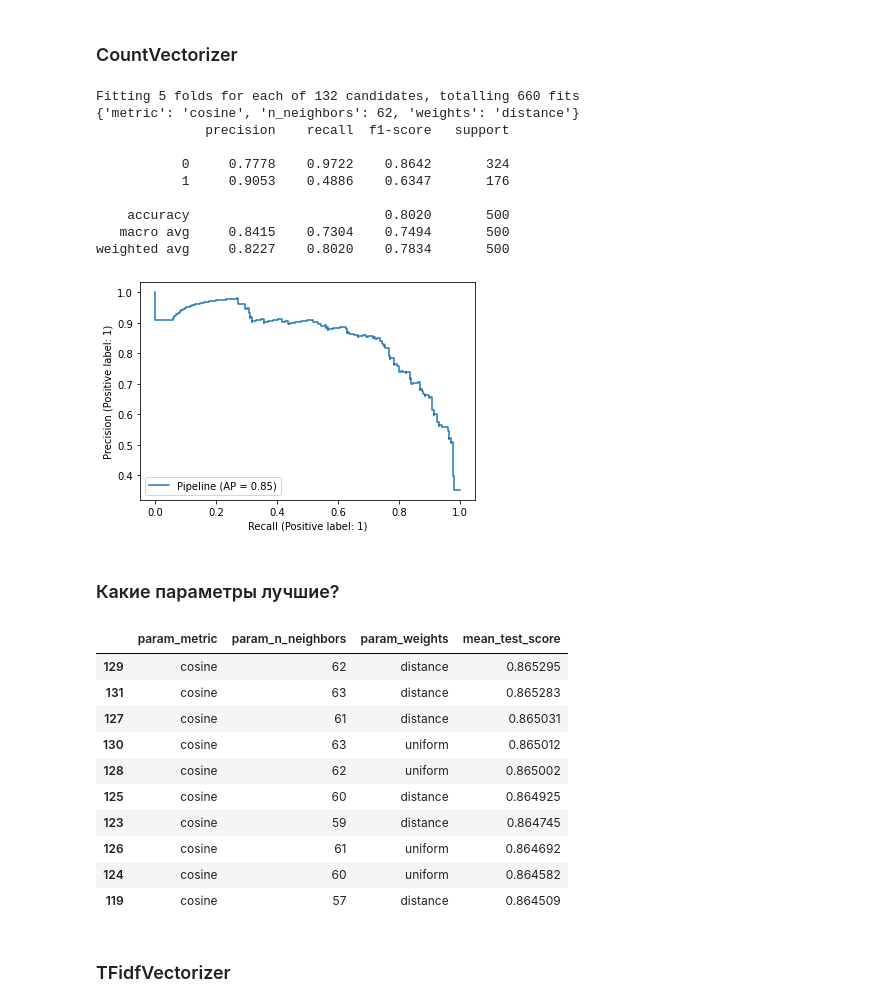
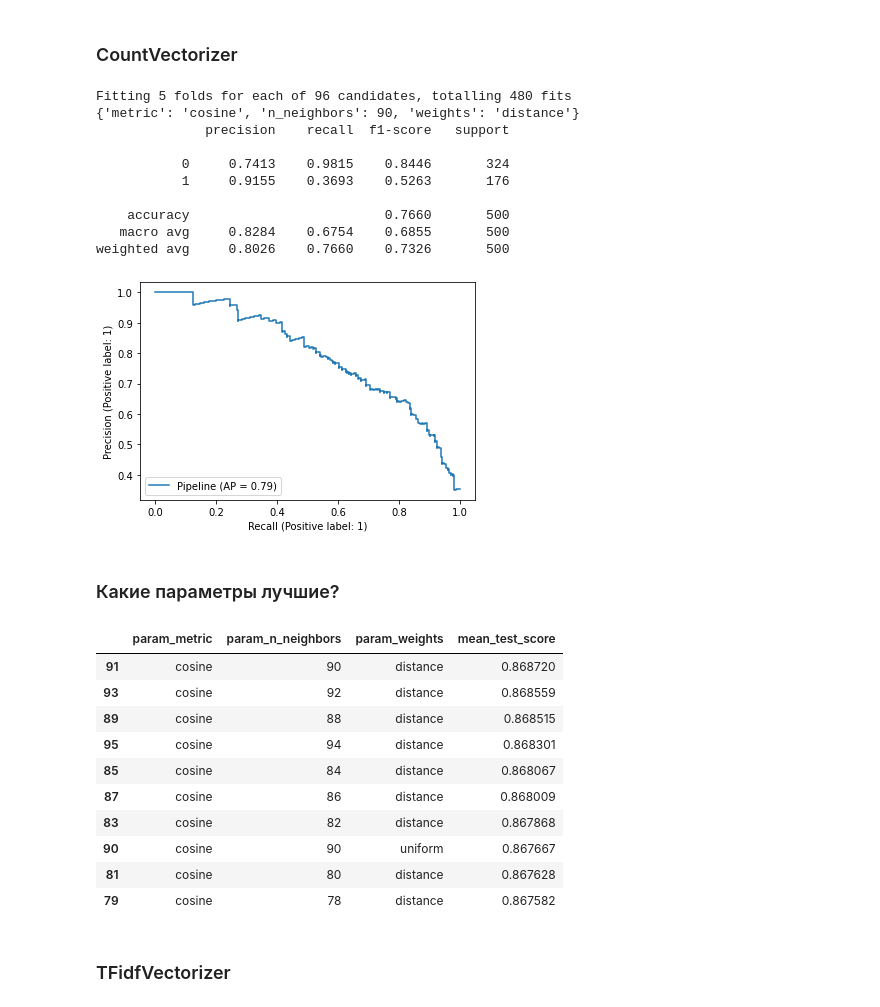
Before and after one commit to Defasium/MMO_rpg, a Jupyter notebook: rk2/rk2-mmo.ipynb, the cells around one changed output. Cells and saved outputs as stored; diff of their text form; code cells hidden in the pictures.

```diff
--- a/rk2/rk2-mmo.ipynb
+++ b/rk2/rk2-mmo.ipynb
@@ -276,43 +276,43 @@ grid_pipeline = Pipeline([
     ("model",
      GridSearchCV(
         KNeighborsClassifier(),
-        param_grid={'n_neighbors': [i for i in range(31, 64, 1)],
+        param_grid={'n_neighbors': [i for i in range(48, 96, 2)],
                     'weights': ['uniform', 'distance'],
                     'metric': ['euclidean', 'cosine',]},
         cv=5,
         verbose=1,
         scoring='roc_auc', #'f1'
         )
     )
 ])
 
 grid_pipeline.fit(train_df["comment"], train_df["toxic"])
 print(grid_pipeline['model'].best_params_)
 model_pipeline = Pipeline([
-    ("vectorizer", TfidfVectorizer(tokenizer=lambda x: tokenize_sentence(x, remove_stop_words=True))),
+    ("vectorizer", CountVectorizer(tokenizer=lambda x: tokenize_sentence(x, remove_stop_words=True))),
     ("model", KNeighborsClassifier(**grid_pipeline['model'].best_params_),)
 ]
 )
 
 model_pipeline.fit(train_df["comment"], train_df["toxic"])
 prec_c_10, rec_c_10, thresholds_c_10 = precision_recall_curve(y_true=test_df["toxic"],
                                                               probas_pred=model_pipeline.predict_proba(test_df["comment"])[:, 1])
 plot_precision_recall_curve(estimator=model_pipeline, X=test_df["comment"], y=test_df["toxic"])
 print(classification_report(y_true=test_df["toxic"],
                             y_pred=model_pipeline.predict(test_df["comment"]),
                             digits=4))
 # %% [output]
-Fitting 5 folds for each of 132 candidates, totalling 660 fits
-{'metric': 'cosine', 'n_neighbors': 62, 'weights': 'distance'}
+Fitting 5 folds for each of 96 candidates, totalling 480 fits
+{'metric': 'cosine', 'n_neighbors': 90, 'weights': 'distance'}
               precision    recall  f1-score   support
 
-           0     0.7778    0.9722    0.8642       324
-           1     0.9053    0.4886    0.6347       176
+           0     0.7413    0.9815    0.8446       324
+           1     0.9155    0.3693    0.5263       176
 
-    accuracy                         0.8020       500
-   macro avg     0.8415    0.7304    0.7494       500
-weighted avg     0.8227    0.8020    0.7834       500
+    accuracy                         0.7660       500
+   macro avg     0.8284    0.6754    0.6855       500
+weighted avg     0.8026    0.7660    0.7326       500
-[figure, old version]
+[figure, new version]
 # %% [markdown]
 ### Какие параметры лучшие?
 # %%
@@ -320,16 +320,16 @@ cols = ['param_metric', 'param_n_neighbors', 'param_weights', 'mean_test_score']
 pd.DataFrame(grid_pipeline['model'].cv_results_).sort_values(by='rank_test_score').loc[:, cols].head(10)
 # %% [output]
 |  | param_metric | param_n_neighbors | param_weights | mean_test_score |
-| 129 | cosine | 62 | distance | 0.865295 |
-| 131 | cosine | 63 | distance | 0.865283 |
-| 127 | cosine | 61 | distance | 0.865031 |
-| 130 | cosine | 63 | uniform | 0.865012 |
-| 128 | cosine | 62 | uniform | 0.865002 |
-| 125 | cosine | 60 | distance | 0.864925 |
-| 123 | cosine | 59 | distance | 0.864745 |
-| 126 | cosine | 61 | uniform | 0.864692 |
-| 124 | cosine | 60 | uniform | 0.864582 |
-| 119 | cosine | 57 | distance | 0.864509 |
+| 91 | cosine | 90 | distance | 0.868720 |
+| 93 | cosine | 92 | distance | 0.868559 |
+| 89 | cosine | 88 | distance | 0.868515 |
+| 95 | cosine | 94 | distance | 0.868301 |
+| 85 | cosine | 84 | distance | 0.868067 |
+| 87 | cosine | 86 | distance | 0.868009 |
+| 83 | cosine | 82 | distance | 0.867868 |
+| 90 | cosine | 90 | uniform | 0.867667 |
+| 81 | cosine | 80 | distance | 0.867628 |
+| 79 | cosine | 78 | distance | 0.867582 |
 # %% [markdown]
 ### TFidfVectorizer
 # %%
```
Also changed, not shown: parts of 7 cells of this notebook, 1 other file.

★ ★ ★

▶ **What is required**:
Retype the listing exactly and drop the pictures.

▶ **Response area**:
Before and after one commit to Defasium/MMO_rpg, a Jupyter notebook: rk2/rk2-mmo.ipynb, the cells around one changed output. Cells and saved outputs as stored; diff of their text form; code cells hidden in the pictures.

```diff
--- a/rk2/rk2-mmo.ipynb
+++ b/rk2/rk2-mmo.ipynb
@@ -276,43 +276,43 @@ grid_pipeline = Pipeline([
     ("model",
      GridSearchCV(
         KNeighborsClassifier(),
-        param_grid={'n_neighbors': [i for i in range(31, 64, 1)],
+        param_grid={'n_neighbors': [i for i in range(48, 96, 2)],
                     'weights': ['uniform', 'distance'],
                     'metric': ['euclidean', 'cosine',]},
         cv=5,
         verbose=1,
         scoring='roc_auc', #'f1'
         )
     )
 ])
 
 grid_pipeline.fit(train_df["comment"], train_df["toxic"])
 print(grid_pipeline['model'].best_params_)
 model_pipeline = Pipeline([
-    ("vectorizer", TfidfVectorizer(tokenizer=lambda x: tokenize_sentence(x, remove_stop_words=True))),
+    ("vectorizer", CountVectorizer(tokenizer=lambda x: tokenize_sentence(x, remove_stop_words=True))),
     ("model", KNeighborsClassifier(**grid_pipeline['model'].best_params_),)
 ]
 )
 
 model_pipeline.fit(train_df["comment"], train_df["toxic"])
 prec_c_10, rec_c_10, thresholds_c_10 = precision_recall_curve(y_true=test_df["toxic"],
                                                               probas_pred=model_pipeline.predict_proba(test_df["comment"])[:, 1])
 plot_precision_recall_curve(estimator=model_pipeline, X=test_df["comment"], y=test_df["toxic"])
 print(classification_report(y_true=test_df["toxic"],
                             y_pred=model_pipeline.predict(test_df["comment"]),
                             digits=4))
 # %% [output]
-Fitting 5 folds for each of 132 candidates, totalling 660 fits
-{'metric': 'cosine', 'n_neighbors': 62, 'weights': 'distance'}
+Fitting 5 folds for each of 96 candidates, totalling 480 fits
+{'metric': 'cosine', 'n_neighbors': 90, 'weights': 'distance'}
               precision    recall  f1-score   support
 
-           0     0.7778    0.9722    0.8642       324
-           1     0.9053    0.4886    0.6347       176
+           0     0.7413    0.9815    0.8446       324
+           1     0.9155    0.3693    0.5263       176
 
-    accuracy                         0.8020       500
-   macro avg     0.8415    0.7304    0.7494       500
-weighted avg     0.8227    0.8020    0.7834       500
+    accuracy                         0.7660       500
+   macro avg     0.8284    0.6754    0.6855       500
+weighted avg     0.8026    0.7660    0.7326       500
-[figure, old version]
+[figure, new version]
 # %% [markdown]
 ### Какие параметры лучшие?
 # %%
@@ -320,16 +320,16 @@ cols = ['param_metric', 'param_n_neighbors', 'param_weights', 'mean_test_score']
 pd.DataFrame(grid_pipeline['model'].cv_results_).sort_values(by='rank_test_score').loc[:, cols].head(10)
 # %% [output]
 |  | param_metric | param_n_neighbors | param_weights | mean_test_score |
-| 129 | cosine | 62 | distance | 0.865295 |
-| 131 | cosine | 63 | distance | 0.865283 |
-| 127 | cosine | 61 | distance | 0.865031 |
-| 130 | cosine | 63 | uniform | 0.865012 |
-| 128 | cosine | 62 | uniform | 0.865002 |
-| 125 | cosine | 60 | distance | 0.864925 |
-| 123 | cosine | 59 | distance | 0.864745 |
-| 126 | cosine | 61 | uniform | 0.864692 |
-| 124 | cosine | 60 | uniform | 0.864582 |
-| 119 | cosine | 57 | distance | 0.864509 |
+| 91 | cosine | 90 | distance | 0.868720 |
+| 93 | cosine | 92 | distance | 0.868559 |
+| 89 | cosine | 88 | distance | 0.868515 |
+| 95 | cosine | 94 | distance | 0.868301 |
+| 85 | cosine | 84 | distance | 0.868067 |
+| 87 | cosine | 86 | distance | 0.868009 |
+| 83 | cosine | 82 | distance | 0.867868 |
+| 90 | cosine | 90 | uniform | 0.867667 |
+| 81 | cosine | 80 | distance | 0.867628 |
+| 79 | cosine | 78 | distance | 0.867582 |
 # %% [markdown]
 ### TFidfVectorizer
 # %%
```
Also changed, not shown: parts of 7 cells of this notebook, 1 other file.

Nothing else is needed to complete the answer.